Collected data

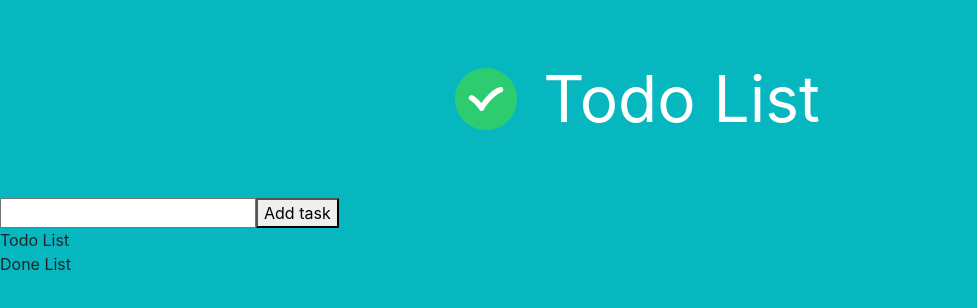
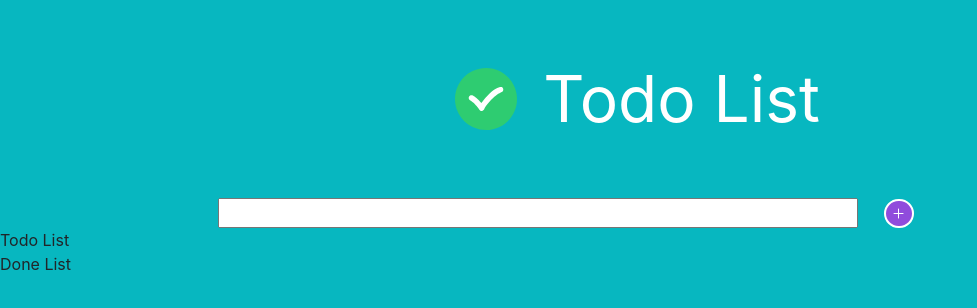
Before and after one commit to GreenNeptune/Todo-list, a React (Create React App) app: page / in a window 1280 px wide. Shown: the top 308 px of the page, without its empty margins (0-977 px from the left). Built offline with nearby package versions, Linux system fonts and the light colour scheme.

Commit message:
setting add item layout

```diff
--- a/src/component/AddItem/AddItem.jsx
+++ b/src/component/AddItem/AddItem.jsx
@@ -1,4 +1,5 @@
 import React, { Component } from 'react';
+import "./addItem.css"
 class AddItem extends Component {
     constructor() {
         super();
@@ -22,9 +23,16 @@ class AddItem extends Component {
     }
     render() {
         return (
-            <div>
-                <input type="text" onChange={this.handleChange} />
-                <button onClick={this.handleSubmit}>Add task</button>
+            <div className="row add-item">
+                <div className="d-flex align-items-center col-8 offset-2">
+                    <div>
+                        <input className="add-item-input" type="text" onChange={this.handleChange} />
+                    </div>
+                    <div className="add-item-logo-container" onClick={this.handleSubmit}>
+                        <div className="add-item-logo"></div>
+                    </div>
+                </div>
+
             </div>
         )
     };
--- a/src/component/AddItem/addItem.css
+++ b/src/component/AddItem/addItem.css
@@ -0,0 +1,26 @@
+.add-item-input {
+    width: 50vw;
+}
+
+.add-item-logo-container {
+    width: 2vw;
+    height: 2vw;
+    margin-left: 2vw;
+    padding: 1vw;
+    background-color: #904cdc;
+    border: 0.2vw solid white;
+    border-radius: 50%;
+
+}
+
+.add-item-logo {
+    position: relative;
+    bottom: 0.5vw;
+    right: 0.5vw;
+    width: 1vw;
+    height: 1vw;
+    background-image: url("../../img/activities_svg/white-plus-sign.png");
+    background-size: contain;
+    background-position: center;
+    background-repeat: no-repeat;
+}
```
Also changed, not shown: src/img/activities_svg/white-plus-sign.png (added), src/img/addItem/add-item-logo.svg (added).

WHAT YOU SHOULD DO:
Retype the entries above word for word, minus any images.

SOLUTION TO THIS EXERCISE:
Before and after one commit to GreenNeptune/Todo-list, a React (Create React App) app: page / in a window 1280 px wide. Shown: the top 308 px of the page, without its empty margins (0-977 px from the left). Built offline with nearby package versions, Linux system fonts and the light colour scheme.

Commit message:
setting add item layout

```diff
--- a/src/component/AddItem/AddItem.jsx
+++ b/src/component/AddItem/AddItem.jsx
@@ -1,4 +1,5 @@
 import React, { Component } from 'react';
+import "./addItem.css"
 class AddItem extends Component {
     constructor() {
         super();
@@ -22,9 +23,16 @@ class AddItem extends Component {
     }
     render() {
         return (
-            <div>
-                <input type="text" onChange={this.handleChange} />
-                <button onClick={this.handleSubmit}>Add task</button>
+            <div className="row add-item">
+                <div className="d-flex align-items-center col-8 offset-2">
+                    <div>
+                        <input className="add-item-input" type="text" onChange={this.handleChange} />
+                    </div>
+                    <div className="add-item-logo-container" onClick={this.handleSubmit}>
+                        <div className="add-item-logo"></div>
+                    </div>
+                </div>
+
             </div>
         )
     };
--- a/src/component/AddItem/addItem.css
+++ b/src/component/AddItem/addItem.css
@@ -0,0 +1,26 @@
+.add-item-input {
+    width: 50vw;
+}
+
+.add-item-logo-container {
+    width: 2vw;
+    height: 2vw;
+    margin-left: 2vw;
+    padding: 1vw;
+    background-color: #904cdc;
+    border: 0.2vw solid white;
+    border-radius: 50%;
+
+}
+
+.add-item-logo {
+    position: relative;
+    bottom: 0.5vw;
+    right: 0.5vw;
+    width: 1vw;
+    height: 1vw;
+    background-image: url("../../img/activities_svg/white-plus-sign.png");
+    background-size: contain;
+    background-position: center;
+    background-repeat: no-repeat;
+}
```
Also changed, not shown: src/img/activities_svg/white-plus-sign.png (added), src/img/addItem/add-item-logo.svg (added).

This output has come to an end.